What you need to do – Scan the lines below for the string "center" and copy every one that has it.

-- Entries supplied follows --

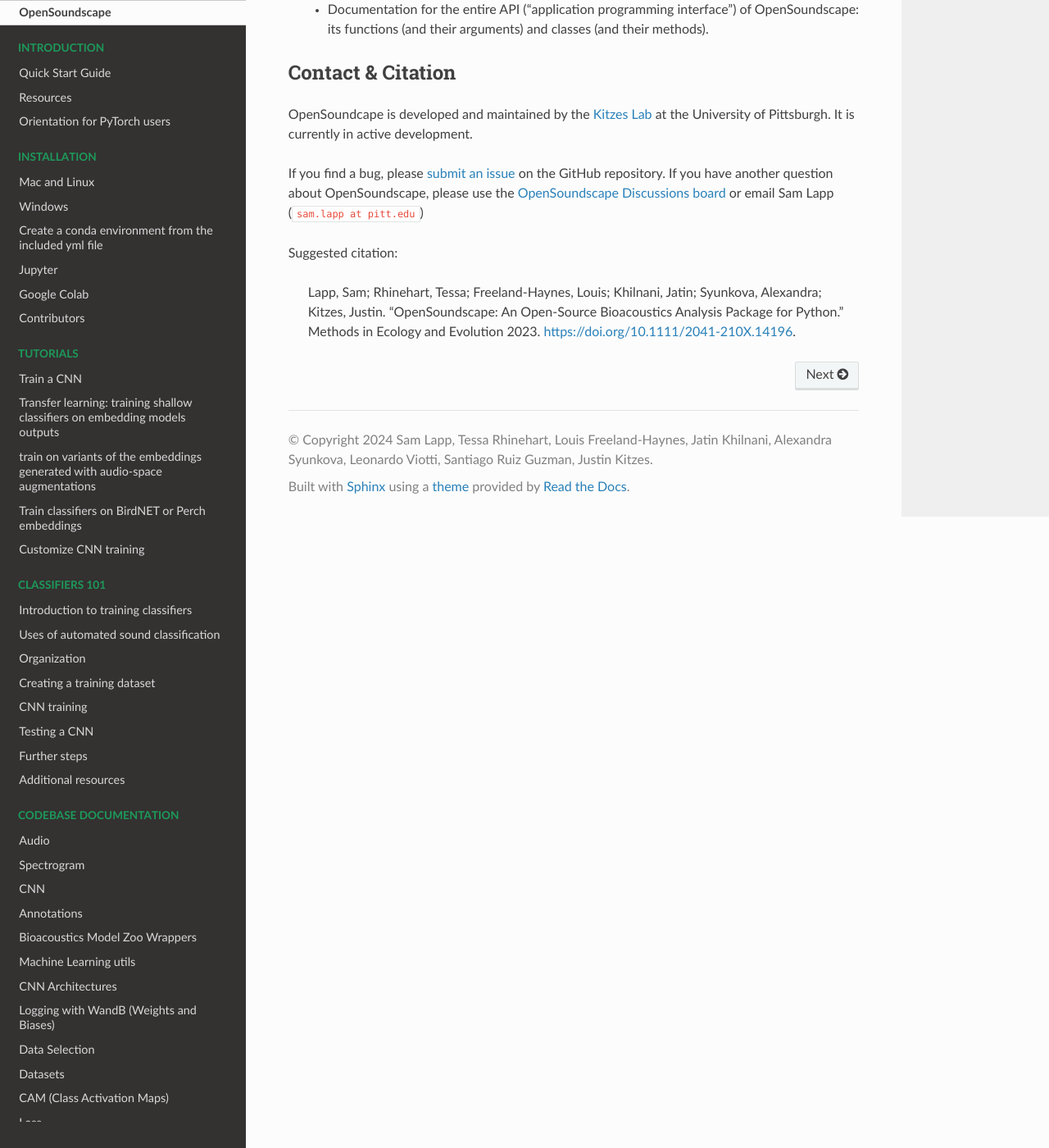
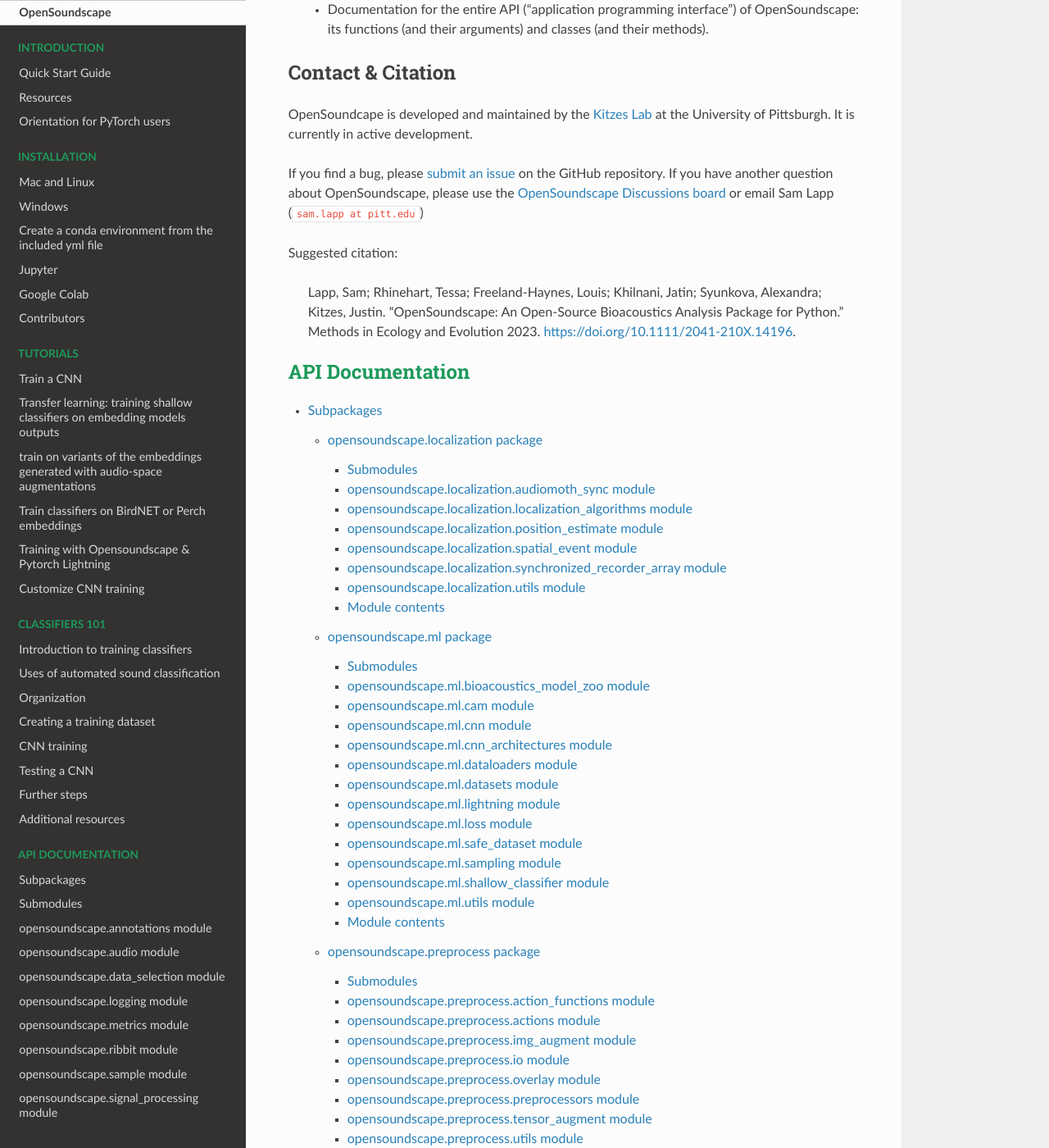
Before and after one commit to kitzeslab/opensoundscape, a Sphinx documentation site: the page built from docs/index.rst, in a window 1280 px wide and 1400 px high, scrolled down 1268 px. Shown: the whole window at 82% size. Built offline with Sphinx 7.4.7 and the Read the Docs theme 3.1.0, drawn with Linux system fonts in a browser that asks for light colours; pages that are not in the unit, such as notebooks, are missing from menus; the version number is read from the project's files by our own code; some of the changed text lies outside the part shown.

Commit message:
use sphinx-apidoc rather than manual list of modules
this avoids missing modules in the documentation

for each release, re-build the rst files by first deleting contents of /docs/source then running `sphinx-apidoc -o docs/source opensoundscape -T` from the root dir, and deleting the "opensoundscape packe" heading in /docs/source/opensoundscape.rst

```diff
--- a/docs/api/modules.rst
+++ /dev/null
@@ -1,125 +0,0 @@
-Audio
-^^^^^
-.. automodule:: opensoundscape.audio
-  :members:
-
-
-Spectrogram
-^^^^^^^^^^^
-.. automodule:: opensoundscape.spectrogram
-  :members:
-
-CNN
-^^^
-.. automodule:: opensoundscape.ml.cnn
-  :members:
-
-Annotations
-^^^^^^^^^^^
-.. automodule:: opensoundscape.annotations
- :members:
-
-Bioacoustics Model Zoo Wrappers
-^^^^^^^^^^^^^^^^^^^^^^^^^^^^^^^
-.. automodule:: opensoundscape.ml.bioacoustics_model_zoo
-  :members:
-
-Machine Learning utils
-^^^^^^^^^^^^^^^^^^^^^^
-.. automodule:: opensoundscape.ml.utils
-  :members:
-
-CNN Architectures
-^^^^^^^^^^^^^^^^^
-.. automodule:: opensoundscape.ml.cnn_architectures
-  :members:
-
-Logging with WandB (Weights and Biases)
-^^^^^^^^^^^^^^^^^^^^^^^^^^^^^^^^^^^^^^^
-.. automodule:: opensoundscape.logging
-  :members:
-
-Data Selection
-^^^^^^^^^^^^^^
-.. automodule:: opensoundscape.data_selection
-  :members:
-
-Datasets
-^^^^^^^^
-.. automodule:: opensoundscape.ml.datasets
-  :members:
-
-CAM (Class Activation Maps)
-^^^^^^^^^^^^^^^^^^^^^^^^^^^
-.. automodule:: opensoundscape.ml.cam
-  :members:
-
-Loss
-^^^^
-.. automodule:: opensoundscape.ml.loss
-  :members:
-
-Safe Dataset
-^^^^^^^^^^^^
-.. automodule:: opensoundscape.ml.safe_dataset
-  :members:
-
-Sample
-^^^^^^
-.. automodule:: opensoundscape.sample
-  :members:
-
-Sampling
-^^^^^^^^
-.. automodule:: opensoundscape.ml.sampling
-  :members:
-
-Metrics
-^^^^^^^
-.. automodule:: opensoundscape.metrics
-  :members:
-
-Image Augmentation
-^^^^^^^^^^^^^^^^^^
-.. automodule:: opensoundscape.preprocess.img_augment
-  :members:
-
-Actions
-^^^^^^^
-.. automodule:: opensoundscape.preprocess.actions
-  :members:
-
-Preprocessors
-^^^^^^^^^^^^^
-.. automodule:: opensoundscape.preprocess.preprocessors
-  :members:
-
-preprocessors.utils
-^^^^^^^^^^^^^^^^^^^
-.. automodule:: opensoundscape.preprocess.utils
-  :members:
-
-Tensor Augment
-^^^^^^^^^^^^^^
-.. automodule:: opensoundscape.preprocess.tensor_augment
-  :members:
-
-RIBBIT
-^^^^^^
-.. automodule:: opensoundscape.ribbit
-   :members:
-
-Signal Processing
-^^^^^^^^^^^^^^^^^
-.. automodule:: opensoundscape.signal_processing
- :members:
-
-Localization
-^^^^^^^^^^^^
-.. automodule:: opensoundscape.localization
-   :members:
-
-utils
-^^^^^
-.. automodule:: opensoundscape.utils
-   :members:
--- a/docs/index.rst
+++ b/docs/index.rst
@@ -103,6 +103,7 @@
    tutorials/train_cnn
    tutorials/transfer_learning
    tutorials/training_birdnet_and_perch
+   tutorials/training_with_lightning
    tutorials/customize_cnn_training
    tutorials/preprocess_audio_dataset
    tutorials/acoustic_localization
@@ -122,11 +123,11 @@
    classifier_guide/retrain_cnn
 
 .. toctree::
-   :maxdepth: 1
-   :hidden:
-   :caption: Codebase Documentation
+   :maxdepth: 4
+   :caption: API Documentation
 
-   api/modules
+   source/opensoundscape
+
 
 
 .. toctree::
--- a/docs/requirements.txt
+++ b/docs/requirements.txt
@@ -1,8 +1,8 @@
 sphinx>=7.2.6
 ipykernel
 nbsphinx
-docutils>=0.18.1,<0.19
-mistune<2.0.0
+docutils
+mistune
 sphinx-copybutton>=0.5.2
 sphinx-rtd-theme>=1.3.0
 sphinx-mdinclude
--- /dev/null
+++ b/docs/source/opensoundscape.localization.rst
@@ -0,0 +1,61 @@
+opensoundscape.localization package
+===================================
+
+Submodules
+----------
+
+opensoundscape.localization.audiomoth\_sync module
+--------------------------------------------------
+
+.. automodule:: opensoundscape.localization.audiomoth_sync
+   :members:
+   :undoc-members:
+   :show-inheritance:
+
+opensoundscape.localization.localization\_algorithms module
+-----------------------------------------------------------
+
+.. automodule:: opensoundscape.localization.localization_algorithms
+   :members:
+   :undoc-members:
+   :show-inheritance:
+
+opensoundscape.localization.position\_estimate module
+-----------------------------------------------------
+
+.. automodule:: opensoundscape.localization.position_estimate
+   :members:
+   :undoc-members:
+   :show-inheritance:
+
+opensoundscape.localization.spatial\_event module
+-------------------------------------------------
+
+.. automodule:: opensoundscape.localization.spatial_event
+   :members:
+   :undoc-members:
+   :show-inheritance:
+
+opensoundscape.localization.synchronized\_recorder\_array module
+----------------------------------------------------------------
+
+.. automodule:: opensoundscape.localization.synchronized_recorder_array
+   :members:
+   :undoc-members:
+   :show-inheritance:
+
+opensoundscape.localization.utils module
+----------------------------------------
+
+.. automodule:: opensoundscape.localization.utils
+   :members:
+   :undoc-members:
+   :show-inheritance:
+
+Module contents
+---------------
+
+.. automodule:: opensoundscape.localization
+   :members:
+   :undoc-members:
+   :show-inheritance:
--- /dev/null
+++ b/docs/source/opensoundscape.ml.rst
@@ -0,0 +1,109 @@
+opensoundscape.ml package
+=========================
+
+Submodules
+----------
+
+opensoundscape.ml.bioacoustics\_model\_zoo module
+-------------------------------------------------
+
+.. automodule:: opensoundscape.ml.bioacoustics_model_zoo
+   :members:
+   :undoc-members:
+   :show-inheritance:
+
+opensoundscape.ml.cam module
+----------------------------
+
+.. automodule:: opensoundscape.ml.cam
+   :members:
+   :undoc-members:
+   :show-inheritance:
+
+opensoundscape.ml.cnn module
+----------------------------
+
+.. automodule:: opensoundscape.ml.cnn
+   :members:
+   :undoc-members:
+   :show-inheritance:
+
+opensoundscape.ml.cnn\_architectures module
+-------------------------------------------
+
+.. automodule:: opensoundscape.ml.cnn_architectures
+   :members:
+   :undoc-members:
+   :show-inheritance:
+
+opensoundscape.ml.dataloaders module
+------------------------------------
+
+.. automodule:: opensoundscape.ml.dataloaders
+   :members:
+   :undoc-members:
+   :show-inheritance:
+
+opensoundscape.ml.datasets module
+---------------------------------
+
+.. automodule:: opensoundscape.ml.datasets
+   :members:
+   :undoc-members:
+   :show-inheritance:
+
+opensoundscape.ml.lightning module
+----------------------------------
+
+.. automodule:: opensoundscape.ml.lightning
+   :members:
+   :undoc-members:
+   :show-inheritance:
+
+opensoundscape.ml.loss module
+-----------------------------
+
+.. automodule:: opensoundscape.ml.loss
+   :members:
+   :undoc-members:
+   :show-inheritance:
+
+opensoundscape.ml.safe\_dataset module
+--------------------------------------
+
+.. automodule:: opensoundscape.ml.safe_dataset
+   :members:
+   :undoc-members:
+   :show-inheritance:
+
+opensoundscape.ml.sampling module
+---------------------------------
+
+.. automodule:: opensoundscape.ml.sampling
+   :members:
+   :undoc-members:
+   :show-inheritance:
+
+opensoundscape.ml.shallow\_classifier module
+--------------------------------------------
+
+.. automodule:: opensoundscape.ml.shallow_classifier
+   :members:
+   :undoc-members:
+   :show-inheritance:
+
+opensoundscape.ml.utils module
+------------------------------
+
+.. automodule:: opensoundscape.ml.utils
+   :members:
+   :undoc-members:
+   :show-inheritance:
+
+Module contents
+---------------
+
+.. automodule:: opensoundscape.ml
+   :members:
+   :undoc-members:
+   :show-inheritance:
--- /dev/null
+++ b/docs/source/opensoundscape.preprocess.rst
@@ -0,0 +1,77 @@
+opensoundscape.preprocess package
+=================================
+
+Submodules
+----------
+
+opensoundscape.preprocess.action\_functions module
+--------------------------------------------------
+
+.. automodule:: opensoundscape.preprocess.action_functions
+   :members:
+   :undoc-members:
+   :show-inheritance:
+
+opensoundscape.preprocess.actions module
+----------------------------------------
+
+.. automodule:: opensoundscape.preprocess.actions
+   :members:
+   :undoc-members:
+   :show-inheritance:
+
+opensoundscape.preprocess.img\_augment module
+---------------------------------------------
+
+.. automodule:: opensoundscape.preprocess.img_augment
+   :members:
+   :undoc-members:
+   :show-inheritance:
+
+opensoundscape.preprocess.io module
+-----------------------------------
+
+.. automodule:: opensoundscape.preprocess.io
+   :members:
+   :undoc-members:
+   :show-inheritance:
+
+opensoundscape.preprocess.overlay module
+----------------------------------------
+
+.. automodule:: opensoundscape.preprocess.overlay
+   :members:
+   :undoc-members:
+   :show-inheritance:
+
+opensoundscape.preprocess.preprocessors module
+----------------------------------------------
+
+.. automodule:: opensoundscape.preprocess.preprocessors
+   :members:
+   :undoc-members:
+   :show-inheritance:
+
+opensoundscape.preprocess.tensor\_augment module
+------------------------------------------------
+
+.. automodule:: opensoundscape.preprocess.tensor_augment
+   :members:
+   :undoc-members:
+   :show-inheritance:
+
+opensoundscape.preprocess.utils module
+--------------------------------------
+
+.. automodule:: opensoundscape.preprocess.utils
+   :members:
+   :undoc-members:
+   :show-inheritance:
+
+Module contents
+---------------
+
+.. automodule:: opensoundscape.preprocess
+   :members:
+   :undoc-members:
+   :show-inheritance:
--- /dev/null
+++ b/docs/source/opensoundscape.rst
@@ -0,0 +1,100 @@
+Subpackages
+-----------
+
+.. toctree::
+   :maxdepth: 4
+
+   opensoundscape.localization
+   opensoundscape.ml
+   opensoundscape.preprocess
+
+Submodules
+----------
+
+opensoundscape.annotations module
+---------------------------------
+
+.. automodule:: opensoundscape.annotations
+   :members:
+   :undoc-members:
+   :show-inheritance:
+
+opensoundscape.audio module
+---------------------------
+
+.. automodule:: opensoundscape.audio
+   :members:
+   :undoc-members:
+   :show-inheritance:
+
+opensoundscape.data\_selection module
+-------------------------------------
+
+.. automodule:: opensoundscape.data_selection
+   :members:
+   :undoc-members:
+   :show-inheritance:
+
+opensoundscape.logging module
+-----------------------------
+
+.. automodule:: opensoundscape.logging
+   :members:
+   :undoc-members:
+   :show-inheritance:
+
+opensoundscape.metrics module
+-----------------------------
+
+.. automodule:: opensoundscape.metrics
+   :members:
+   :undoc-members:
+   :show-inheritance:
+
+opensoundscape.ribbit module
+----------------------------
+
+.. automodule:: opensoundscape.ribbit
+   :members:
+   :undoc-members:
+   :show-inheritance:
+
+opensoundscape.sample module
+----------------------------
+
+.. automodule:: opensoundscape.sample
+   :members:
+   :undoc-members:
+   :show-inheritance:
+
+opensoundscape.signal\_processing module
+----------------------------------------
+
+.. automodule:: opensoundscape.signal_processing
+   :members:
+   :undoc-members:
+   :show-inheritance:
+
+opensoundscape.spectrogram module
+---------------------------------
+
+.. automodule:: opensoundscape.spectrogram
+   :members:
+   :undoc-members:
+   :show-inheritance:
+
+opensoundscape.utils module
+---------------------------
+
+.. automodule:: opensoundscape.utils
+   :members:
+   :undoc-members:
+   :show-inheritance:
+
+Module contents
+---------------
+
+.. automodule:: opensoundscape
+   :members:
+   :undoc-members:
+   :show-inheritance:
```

-- Entries supplied concluded --
-- Entries supplied follows --

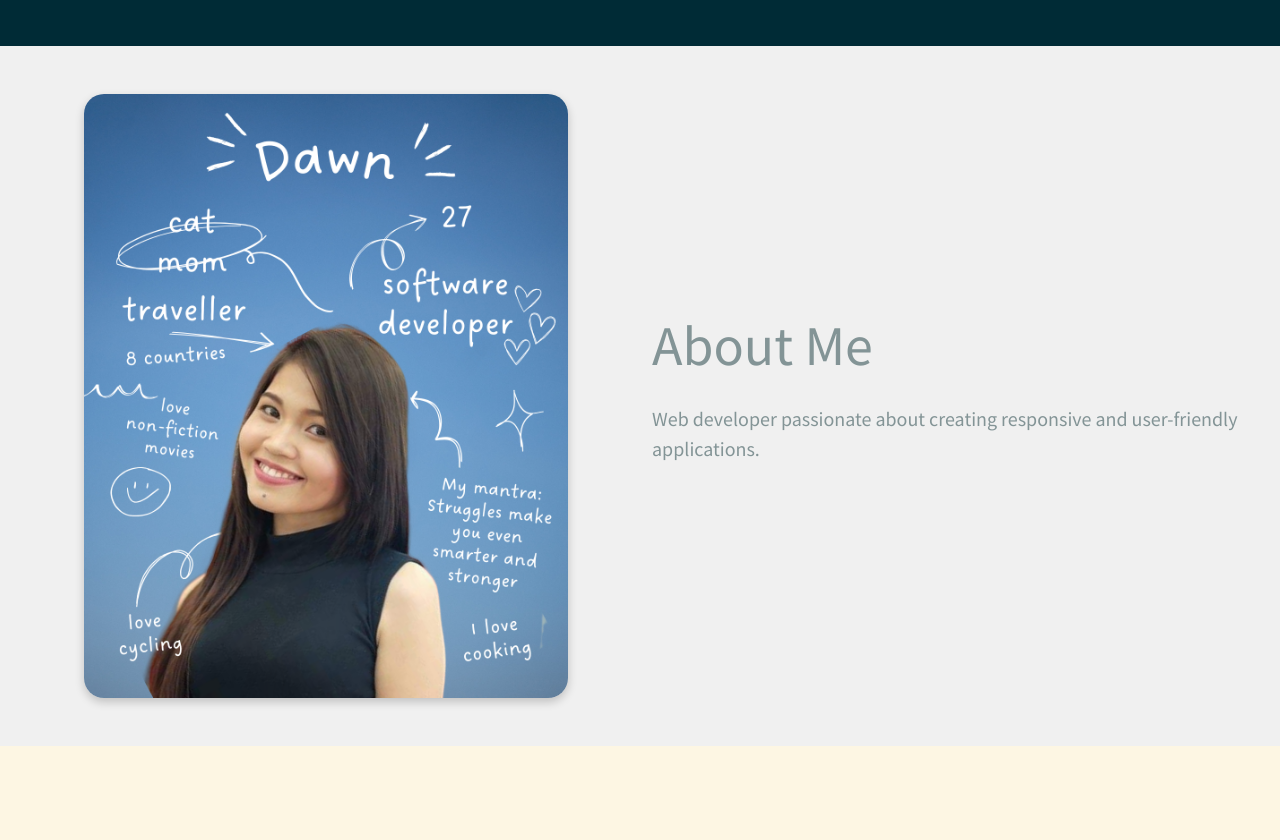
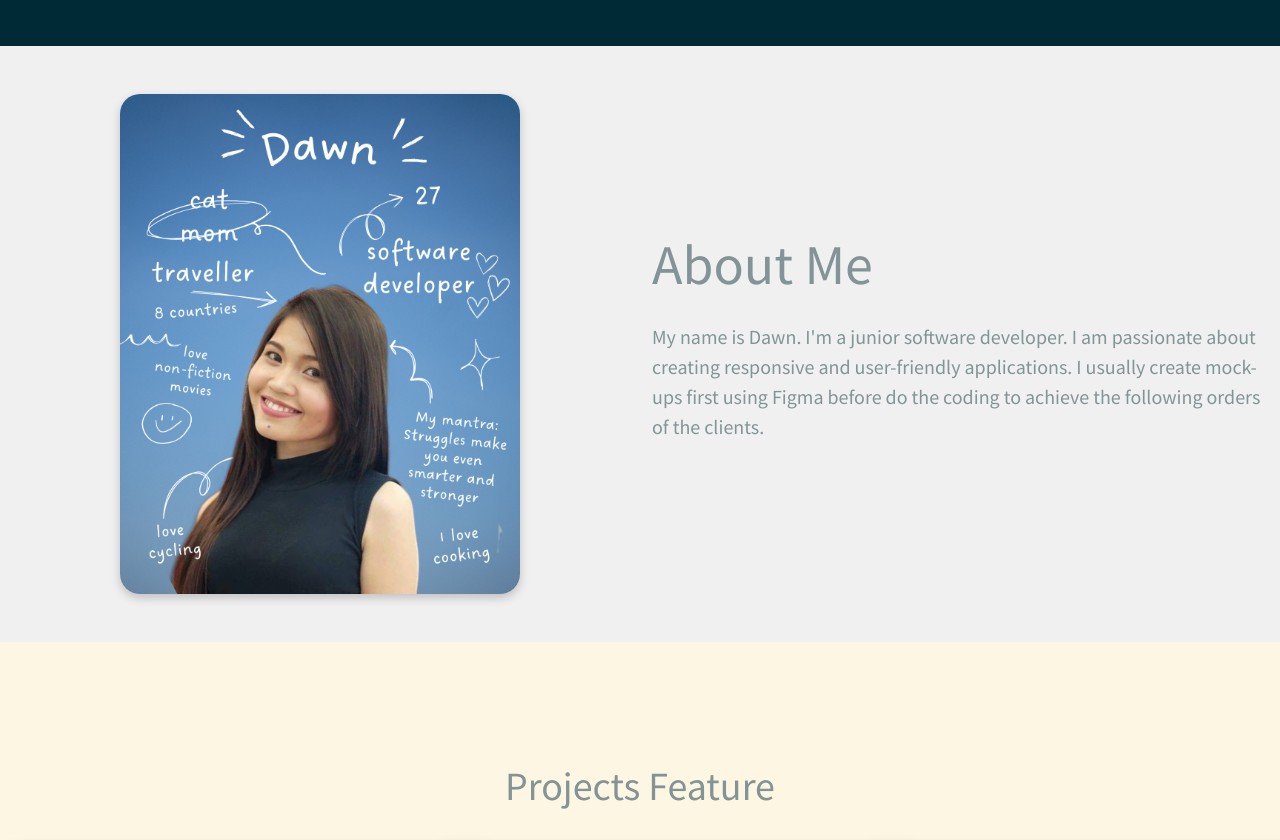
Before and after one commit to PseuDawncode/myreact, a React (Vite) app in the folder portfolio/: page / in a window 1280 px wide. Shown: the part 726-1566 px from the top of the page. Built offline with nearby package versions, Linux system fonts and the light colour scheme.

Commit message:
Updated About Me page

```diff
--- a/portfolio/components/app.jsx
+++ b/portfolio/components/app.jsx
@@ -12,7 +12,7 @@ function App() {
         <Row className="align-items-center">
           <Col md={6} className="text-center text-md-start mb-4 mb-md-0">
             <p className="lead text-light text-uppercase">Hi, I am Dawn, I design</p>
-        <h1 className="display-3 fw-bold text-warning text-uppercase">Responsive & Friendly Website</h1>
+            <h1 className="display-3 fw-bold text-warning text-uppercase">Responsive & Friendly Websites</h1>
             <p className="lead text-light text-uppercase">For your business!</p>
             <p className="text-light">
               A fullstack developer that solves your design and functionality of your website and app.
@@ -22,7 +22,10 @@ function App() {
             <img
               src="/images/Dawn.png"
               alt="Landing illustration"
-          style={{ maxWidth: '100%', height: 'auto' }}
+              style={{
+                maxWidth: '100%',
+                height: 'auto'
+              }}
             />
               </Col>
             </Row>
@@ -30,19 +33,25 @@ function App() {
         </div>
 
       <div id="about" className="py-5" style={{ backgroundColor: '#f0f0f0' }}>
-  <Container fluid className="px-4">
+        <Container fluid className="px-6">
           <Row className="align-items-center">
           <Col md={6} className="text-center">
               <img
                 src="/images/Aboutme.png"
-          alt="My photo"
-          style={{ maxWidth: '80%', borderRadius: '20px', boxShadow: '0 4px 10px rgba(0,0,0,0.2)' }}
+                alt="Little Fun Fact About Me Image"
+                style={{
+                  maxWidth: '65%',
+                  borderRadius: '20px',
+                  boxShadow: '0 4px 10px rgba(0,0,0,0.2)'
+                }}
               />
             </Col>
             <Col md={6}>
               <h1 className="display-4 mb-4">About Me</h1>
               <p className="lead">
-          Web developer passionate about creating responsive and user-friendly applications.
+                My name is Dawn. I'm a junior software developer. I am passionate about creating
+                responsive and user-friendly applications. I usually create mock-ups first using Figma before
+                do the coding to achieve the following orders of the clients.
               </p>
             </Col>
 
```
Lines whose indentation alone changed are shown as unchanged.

-- Entries supplied concluded --

Finished exercise –
         <Row className="align-items-center">
           <Col md={6} className="text-center text-md-start mb-4 mb-md-0">
           <Row className="align-items-center">
           <Col md={6} className="text-center">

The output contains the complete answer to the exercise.